|Autumn in Pennsylvania is beautiful. Jerusalem School Road lined on both sides by corn stalks about to be harvested -- September 26, 2015|
Pennsylvania in the Fall is absolutely beautiful. The foliage hasn't begun to turn yet but harvest season is in full swing. The air is crisp and the breeze is comfortably cool. My favorite time of year. It felt great to be out on the bike today after such a long week...not having any real destination in mind. After meandering through a few neighborhoods in Emigsville I ended up in the miniature community of Glades, PA. Talk about small town, rural Pennsylvania!
|Talk about a small town...as far as I can tell this is the only public building in Glades, PA -- September 26, 2015|
Descending towards the Codorus Creek from Glades I passes a few old stone walls, stone buildings, and a really cool looking mill pond. Sometimes I wish I could glimpse back in time to see what the area looked like one or two hundred years ago.
|Gravel Road between Saginaw, PA and Mount Wolf, PA -- September 26, 2015|
Climbing back towards Manchester I survived the amazing foul smell of the East Manchester Waste Water Treatment Plant. Just how long CAN someone hold their breathe while cycling! A right turn onto Jerusalem School Road put me back onto some country roads. The fresh air was welcome! By now I had decided that I was going to head down towards Codorus Furnace and then home through Saginaw.
I've mentioned the furnace a few other times in past blogs. It was built by William Bennett in 1765 and eventually purchased in 1771 by James Smith, York County resident and signer of the Declaration of Independence.

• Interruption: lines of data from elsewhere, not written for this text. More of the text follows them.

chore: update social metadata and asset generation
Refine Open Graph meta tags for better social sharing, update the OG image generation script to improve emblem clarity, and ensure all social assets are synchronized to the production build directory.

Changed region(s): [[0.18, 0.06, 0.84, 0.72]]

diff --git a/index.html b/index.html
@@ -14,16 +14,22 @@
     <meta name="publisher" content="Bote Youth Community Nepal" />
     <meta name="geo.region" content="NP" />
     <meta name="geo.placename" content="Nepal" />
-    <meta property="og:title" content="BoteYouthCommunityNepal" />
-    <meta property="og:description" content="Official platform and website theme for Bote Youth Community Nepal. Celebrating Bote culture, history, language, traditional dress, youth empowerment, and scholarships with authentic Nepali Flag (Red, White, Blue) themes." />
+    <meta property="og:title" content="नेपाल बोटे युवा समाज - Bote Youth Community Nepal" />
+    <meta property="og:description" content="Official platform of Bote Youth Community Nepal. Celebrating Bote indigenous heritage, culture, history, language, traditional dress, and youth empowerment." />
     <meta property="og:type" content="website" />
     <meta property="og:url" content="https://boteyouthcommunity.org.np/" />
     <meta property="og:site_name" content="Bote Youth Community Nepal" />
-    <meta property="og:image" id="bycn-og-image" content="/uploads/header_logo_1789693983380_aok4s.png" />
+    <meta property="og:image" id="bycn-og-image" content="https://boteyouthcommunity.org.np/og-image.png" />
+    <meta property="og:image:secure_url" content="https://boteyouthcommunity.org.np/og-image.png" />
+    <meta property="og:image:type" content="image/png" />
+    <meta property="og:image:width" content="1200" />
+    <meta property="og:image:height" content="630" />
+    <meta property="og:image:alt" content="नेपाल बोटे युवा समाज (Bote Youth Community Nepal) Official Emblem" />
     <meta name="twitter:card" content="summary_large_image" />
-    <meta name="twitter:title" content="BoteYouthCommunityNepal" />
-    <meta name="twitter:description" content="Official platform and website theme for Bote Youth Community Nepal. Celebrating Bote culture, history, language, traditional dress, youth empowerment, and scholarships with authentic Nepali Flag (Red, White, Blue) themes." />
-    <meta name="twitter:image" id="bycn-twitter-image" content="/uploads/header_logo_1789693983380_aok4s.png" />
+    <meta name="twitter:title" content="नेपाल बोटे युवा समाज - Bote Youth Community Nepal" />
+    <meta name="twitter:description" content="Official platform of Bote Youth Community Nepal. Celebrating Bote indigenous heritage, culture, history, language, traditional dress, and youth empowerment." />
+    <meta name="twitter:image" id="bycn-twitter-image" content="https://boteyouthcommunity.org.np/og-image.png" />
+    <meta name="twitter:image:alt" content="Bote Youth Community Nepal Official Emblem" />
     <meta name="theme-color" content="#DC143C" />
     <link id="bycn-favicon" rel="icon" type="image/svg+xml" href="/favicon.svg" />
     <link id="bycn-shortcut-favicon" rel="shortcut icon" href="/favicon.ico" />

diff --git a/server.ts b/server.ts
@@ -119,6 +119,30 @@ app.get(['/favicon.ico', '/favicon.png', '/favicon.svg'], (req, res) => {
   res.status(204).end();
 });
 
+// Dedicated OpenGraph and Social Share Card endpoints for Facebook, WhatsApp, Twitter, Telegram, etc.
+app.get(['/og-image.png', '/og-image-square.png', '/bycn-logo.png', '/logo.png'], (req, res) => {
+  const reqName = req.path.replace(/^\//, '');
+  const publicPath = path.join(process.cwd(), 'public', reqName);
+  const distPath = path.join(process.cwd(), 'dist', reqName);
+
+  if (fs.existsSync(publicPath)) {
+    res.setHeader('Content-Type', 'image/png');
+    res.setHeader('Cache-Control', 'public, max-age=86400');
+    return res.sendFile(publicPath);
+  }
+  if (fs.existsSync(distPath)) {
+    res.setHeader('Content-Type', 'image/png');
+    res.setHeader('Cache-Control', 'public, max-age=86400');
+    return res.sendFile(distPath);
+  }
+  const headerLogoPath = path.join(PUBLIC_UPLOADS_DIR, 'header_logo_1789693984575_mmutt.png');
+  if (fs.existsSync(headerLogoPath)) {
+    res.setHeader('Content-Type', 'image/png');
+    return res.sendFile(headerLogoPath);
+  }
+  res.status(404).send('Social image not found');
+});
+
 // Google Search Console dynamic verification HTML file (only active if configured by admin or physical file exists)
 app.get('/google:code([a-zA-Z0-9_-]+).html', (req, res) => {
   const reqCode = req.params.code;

Codorus Furnace is one of the best preserved iron furnaces in Pennsylvania and is the oldest remaining landmark of the iron industry in York County.

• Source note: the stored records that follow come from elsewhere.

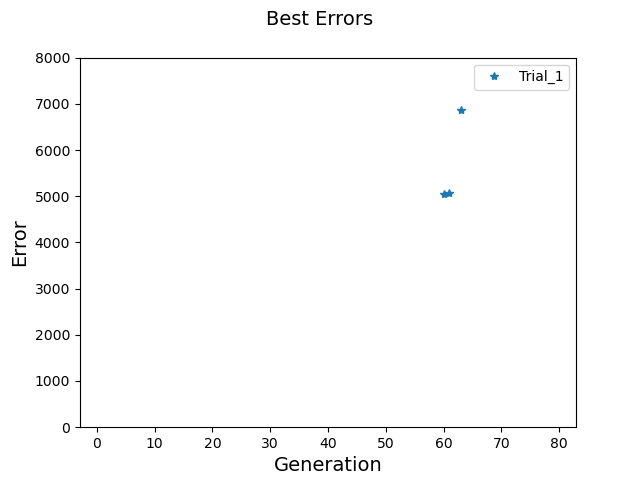
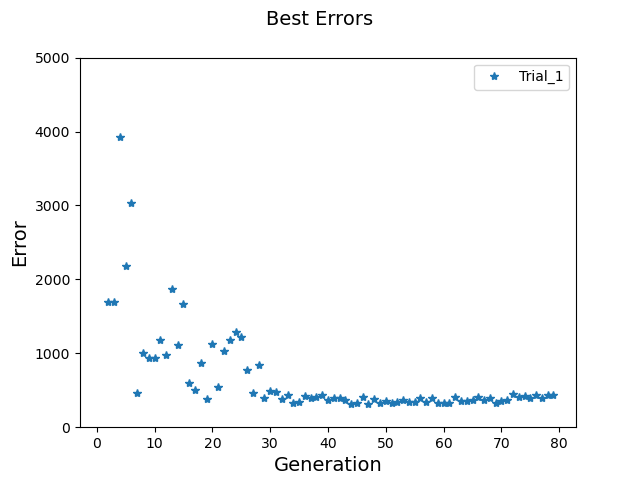
newga

diff --git a/GA_cond/functions.py b/GA_cond/functions.py
@@ -15,8 +15,8 @@ def plot_GA(ind):
             k1, k2 = k.split('.')
             mod[k1][k2].set_rhs(v)
     
-    mod['ik1']['g_K1'].set_rhs(mod['ik1']['g_K1'].value()*(11.24/5.67))
-    mod['ina']['g_Na'].set_rhs(mod['ina']['g_Na'].value()*(187/129))
+    #mod['ik1']['g_K1'].set_rhs(mod['ik1']['g_K1'].value()*(11.24/5.67))
+    #mod['ina']['g_Na'].set_rhs(mod['ina']['g_Na'].value()*(187/129))
 
     proto.schedule(4, 10, 1, 1000, 0) 
     sim = myokit.Simulation(mod,proto)
@@ -148,13 +148,13 @@ def plot_cond(ind, lab):
 
 #%%
 def ind_excel():
-    ind_1 = pd.read_excel('Best_ind_1.xlsx')
+    ind_1 = pd.read_excel('Best_ind1.xlsx')
     ind_1 = ind_1.to_dict('index')
 
     return ind_1
 
 #%%
 def err_excel():
-    err_1 = pd.read_excel('Errors_1.xlsx')
+    err_1 = pd.read_excel('Errors1.xlsx')
 
     return err_1

diff --git a/GA_cond/plot_GA.py b/GA_cond/plot_GA.py
@@ -52,7 +52,7 @@ for apd_pct in [50, 90]:
 
 ap_features['mdp']= mdp
 
-print(ap_features)
+#print(ap_features)
 
 #%%
 ############ PLOT BEST ERROR ################
@@ -63,14 +63,14 @@ err_1 = err_excel()
 err = [err_1]
 
 for i in list(range(0,len(err))):
-    best_err = list(err[i]['Best Error'])
+    best_err = list(err[i]['Avg Error'])
     plt.plot(gen, best_err,'*', label = f'Trial_{i+1}')
 
 plt.legend()
 plt.ylabel('Error', fontsize=14)
 plt.xlabel('Generation', fontsize=14)
 plt.suptitle('Best Errors', fontsize=14)
-plt.ylim(0,8000)
+plt.ylim(0,5000)
 plt.savefig('Plot_Best_Errors.png')
 plt.show()
 

diff --git a/GA_cond/HCM_GA_KernikUpdate.py b/GA_cond/HCM_GA_KernikUpdate.py
@@ -135,8 +135,8 @@ def run_ga(toolbox):
         best.append(best_fit)
     
     # Average and Best Errors in Excel file
-    df_avg_err = pd.DataFrame(best, columns=["Avg Error"])
-    df_best_err = pd.DataFrame(avg, columns=["Best Error"])
+    df_avg_err = pd.DataFrame(avg, columns=["Avg Error"])
+    df_best_err = pd.DataFrame(best, columns=["Best Error"])
     dfe = df_avg_err.join(df_best_err, how="outer")
     dfe.to_excel('Errors.xlsx', sheet_name='Sheet1', index=False)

|Rode to Codorus Furnace today -- September 26, 2015|
|Large pieces of iron ore and salamander (residue left in the bottom of the furnace) line the entrance to Codorus Furnace preventing cars from driving too close -- September 26, 2015|
|Visible on the hill behind the furnace stack are the remains of the structures that helped service the furnace -- September 26, 2015|
From the furnace I passed through Saginaw and then headed towards Gravel Road. Just recently tarred and chipped I've been avoiding gravel road all summer. Mainly because I hate pulling tar and gravel off of my bike. I figured it would be okay today. Heading up the hill I noticed all the walnuts that had fallen form the trees to the road surface. My mind went straight back to growing up on South Juliana Street in Bedford, PA. As a kid we had a walnut tree right in front of the house. My my brother and I (along with the neighborhood friends Robbie, Beau, and those that I can't remember) would pick up the walnuts and either crack them open to eat them...or throw them across the street to see who had the best arm. Usually they were thrown...and we were in trouble.
Riding through Mount Wolf, and then Manchester, I came to Main Street. Sitting right on Main Street in Manchester is a brick building that serves today as a Chiropractic office. What a lot of locals don't know is that the building, constructed in 1816, was once a tavern that hosted the Marquis de Lafayette on his 1825 and 1826 tour of the United States. I think that's pretty cool.
|Today the brick building in Manchester is a chiropractic center. In the 19th century it was a tavern that hosted the Marquis de Lafayette--September 26, 2015|
To the best of my knowledge there isn't a historical marker on the building. I only found this out when a pickup truck accidentally drove into the building and the local newspaper, the York Daily Record, reported on it.
Only two miles from home my mind turned to the steak I have marinating, the ice cream in the freezer, and the Pirates //Cubs game. Time to go home to eat and Raise the Jolly Roger! #raiseit
David A. Raymond -- September 26, 2015